As Baby Boomers enter retirement years, a recent study shows that the generation is largely underprepared for the cost of their medical treatments. Ameriprise Financial's Health, Wealth and Retirement study found that only in one in five pre-retirees have taken financial action to prepare for rising health care costs.
Ameriprise estimated that the average retiree would need about $232,000 to be 90 percent sure of covering the health care costs for themselves and their spouse in retirement.

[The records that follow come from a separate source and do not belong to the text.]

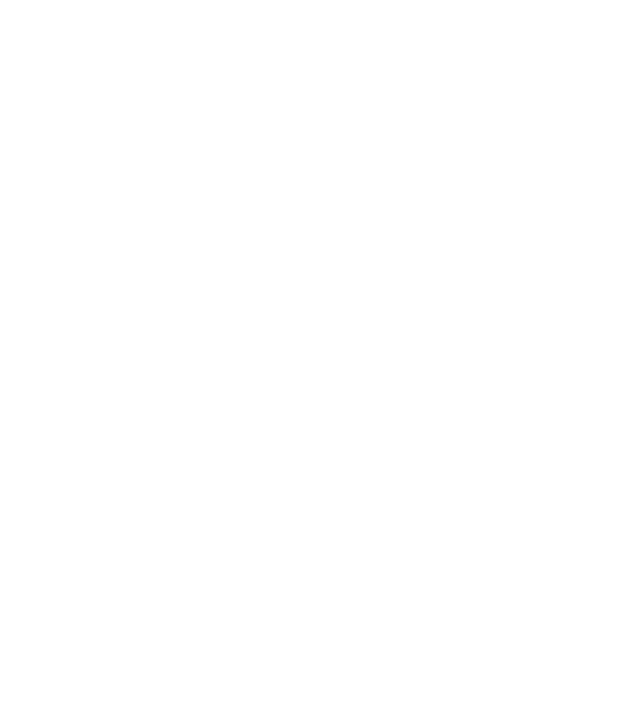
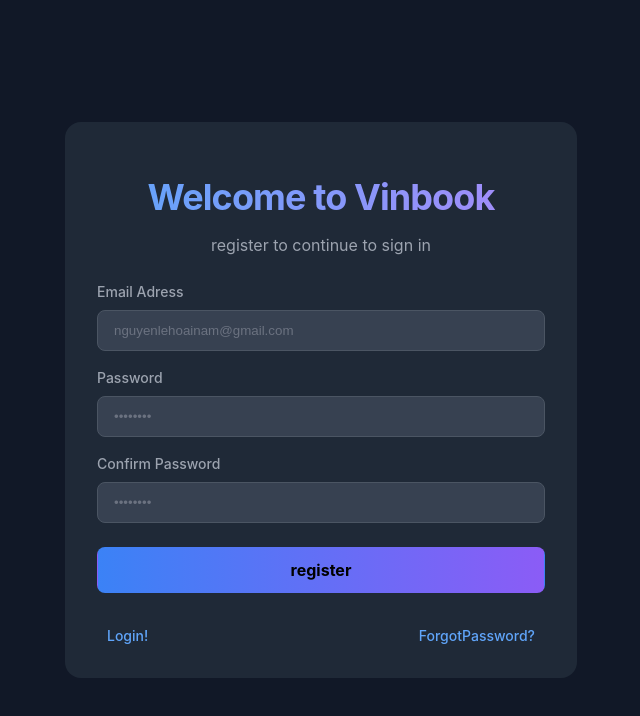
Before and after one commit to nguyenlehoainam/Social-Media-Website-FE, a React (Vite) app in the folder Social-Media-Website-FE/: page /register in a window 1280 px wide. Before the commit this address had no page. Shown: the top 716 px of the page, without its empty margins (319-959 px from the left). Built offline with nearby package versions, Linux system fonts and the light colour scheme.

Commit message:
✨ feat: add registerpage

```diff
--- a/Social-Media-Website-FE/src/App.jsx
+++ b/Social-Media-Website-FE/src/App.jsx
@@ -3,6 +3,7 @@
 import "./App.scss";
 import { useRoutes } from "react-router-dom";
 import ForgotPasswordPage from "./pages/ForgotPasswordPage/ForgotPasswordPage";
+import RegisterPage from "./pages/RegisterPage/RegisterPage";
 
 const App = () => {
   const elements = useRoutes([
@@ -14,6 +15,10 @@
       path: "/forgot-password",
       element: <ForgotPasswordPage />,
     },
+    {
+      path: "/register",
+      element: <RegisterPage />,
+    },
   ]);
   return <>{elements}</>;
 };
--- a/Social-Media-Website-FE/src/pages/LoginPage/LoginPage.jsx
+++ b/Social-Media-Website-FE/src/pages/LoginPage/LoginPage.jsx
@@ -44,7 +44,7 @@
           </form>
 
           <p className="footer-text">
-            <a href="#">Register!</a>
+            <a href="/register">Register!</a>
             <a href="/forgot-password">Forgot password?</a>
           </p>
         </div>
--- a/Social-Media-Website-FE/src/pages/LoginPage/LoginPage.scss
+++ b/Social-Media-Website-FE/src/pages/LoginPage/LoginPage.scss
@@ -32,7 +32,7 @@
   background-color: $bg-card;
   border-radius: 1rem;
   box-shadow: 0 25px 50px -12px rgba(0, 0, 0, 0.25);
-  transition: transform 0.3s ease-in-out;
+  transition: all 0.3s ease-in-out;
 
   &:hover {
     transform: scale(1.03);
@@ -60,9 +60,8 @@
 }
 
 .login-form {
-  display: flex;
-  flex-direction: column;
-  gap: 1.5rem;
+  display: block;
+  gap: 1rem;
 }
 
 .input-group {
@@ -71,7 +70,7 @@
     font-size: 0.875rem;
     font-weight: 500;
     color: $text-secondary;
-    margin-bottom: 0.5rem;
+    // margin-bottom: 0.5rem;
     align-items: left;
   }
 
--- /dev/null
+++ b/Social-Media-Website-FE/src/pages/RegisterPage/RegisterPage.jsx
@@ -0,0 +1,57 @@
+import React from "react";
+import "./RegisterPage.scss";
+
+function RegisterPage() {
+  return (
+    <div className="register-page">
+      <div className="register-page-container">
+        <div className="register-card">
+          <h1 className="register-header">Welcome to Vinbook</h1>
+          <p className="register-text">register to continue to sign in</p>
+          <div className="input-group">
+            <div className="email-form">
+              <label className="input-label" htmlFor="email">
+                Email Adress{" "}
+              </label>
+              <input
+                type="email"
+                name="email"
+                required
+                placeholder="nguyenlehoainam@gmail.com"
+              />
+            </div>
+            <div className="password-form">
+              <label className="input-label" htmlFor="password">
+                Password
+              </label>
+              <input
+                type="password"
+                name="password"
+                required
+                placeholder="••••••••"
+              />
+            </div>
+            <div className="confirm-password-form">
+              <label className="input-label" htmlFor="confirm-password">
+                Confirm Password
+              </label>
+              <input
+                type="password"
+                name="confirm-password"
+                required
+                placeholder="••••••••"
+              />
+            </div>
+          </div>
+          <button className="register-btn">register</button>
+          <div className="footer-text">
+            <a href="/">Login!</a>
+            <a href="/forgot-password">ForgotPassword?</a>
+          </div>
+        </div>
+      </div>
+    </div>
+  );
+}
+
+export default RegisterPage;
--- /dev/null
+++ b/Social-Media-Website-FE/src/pages/RegisterPage/RegisterPage.scss
@@ -0,0 +1,78 @@
+$bg-dark: #111827;
+$bg-card: #1f2937;
+$bg-input: #374151;
+$border-color: #4b5563;
+$text-primary: #ffffff;
+$text-secondary: #9ca3af;
+$blue: #60a5fa;
+$purple: #a78bfa;
+$blue-dark: #3b82f6;
+$purple-dark: #8b5cf6;
+
+.register-page {
+  margin: 0;
+  padding: 0;
+  width: 100vw;
+  height: 100vh;
+}
+.register-page-container {
+  display: flex;
+  align-items: center;
+  justify-content: center;
+  min-height: 100vh;
+  background-color: $bg-dark;
+  color: $text-primary;
+  font-family: "Inter", sans-serif;
+}
+.register-card {
+  width: 100%;
+  max-width: 28rem;
+  padding: 2rem;
+  background-color: $bg-card;
+  border-radius: 1rem;
+  transition: all 0.36s ease-in-out;
+
+  &:hover {
+    transform: scale(1.03);
+  }
+}
+.register-header {
+  align-items: center;
+  font-size: 2.25rem;
+  font-weight: 700;
+  letter-spacing: -0.025em;
+  background: linear-gradient(to right, $blue, $purple);
+  background-clip: text;
+  color: transparent;
+}
+.register-text {
+  margin-top: -0.5rem;
+  color: $text-secondary;
+  text-align: center;
+}
+.input-group {
+  display: flex;
+  flex-direction: column;
+  gap: 1rem;
+  margin-top: 1.5rem;
+  margin-bottom: 1.5rem;
+}
+.input-label {
+  margin-bottom: 0.5rem;
+}
+.register-btn {
+  width: 100%;
+  padding: 0.75rem;
+  background: linear-gradient(to right, $blue-dark, $purple-dark);
+  cursor: pointer;
+  transition: all 0.36s ease-in-out;
+  font-weight: bold;
+  &:hover {
+    filter: brightness(1.1);
+    translate: 0 -0.2rem;
+  }
+  &:focus {
+    outline: none;
+    box-shadow: 0 0 0 4px rgba($purple, 0.4);
+  }
+}
```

Upon hearing this figure, more than three-quarters (86 percent) reported being at least somewhat concerned about their personal health in their retirement years.
"Boomers understand that health care costs will be a significant expense in retirement, yet many haven't planned – or simply don't know how to plan – to fund these expenses," Pat O'Connell, executive vice president of Ameriprise Financial wrote in a statement accompanying the report. "Fortunately, the national conversation around health care is prompting people to consider their health and the choices they make, as well as the need to build health care expenses into their retirement and long-term financial plan."
However, it may be worth considering that even though boomers may be far from financially prepared for retirement, they are taking actions to remain physically healthier. More than 60 percent of those surveyed said that they have begun a diet or exercise program with the aim of reducing healthcare costs.
When patients are unprepared for the cost of their medical treatments, care facilities can experience issues with healthcare revenue cycle management that grow to affect the quality of care provided. To avoid this outcome, accounts receivable management professionals are encouraged to outsource their overdue accounts in order to increase cash flow and recover a substantial percentage.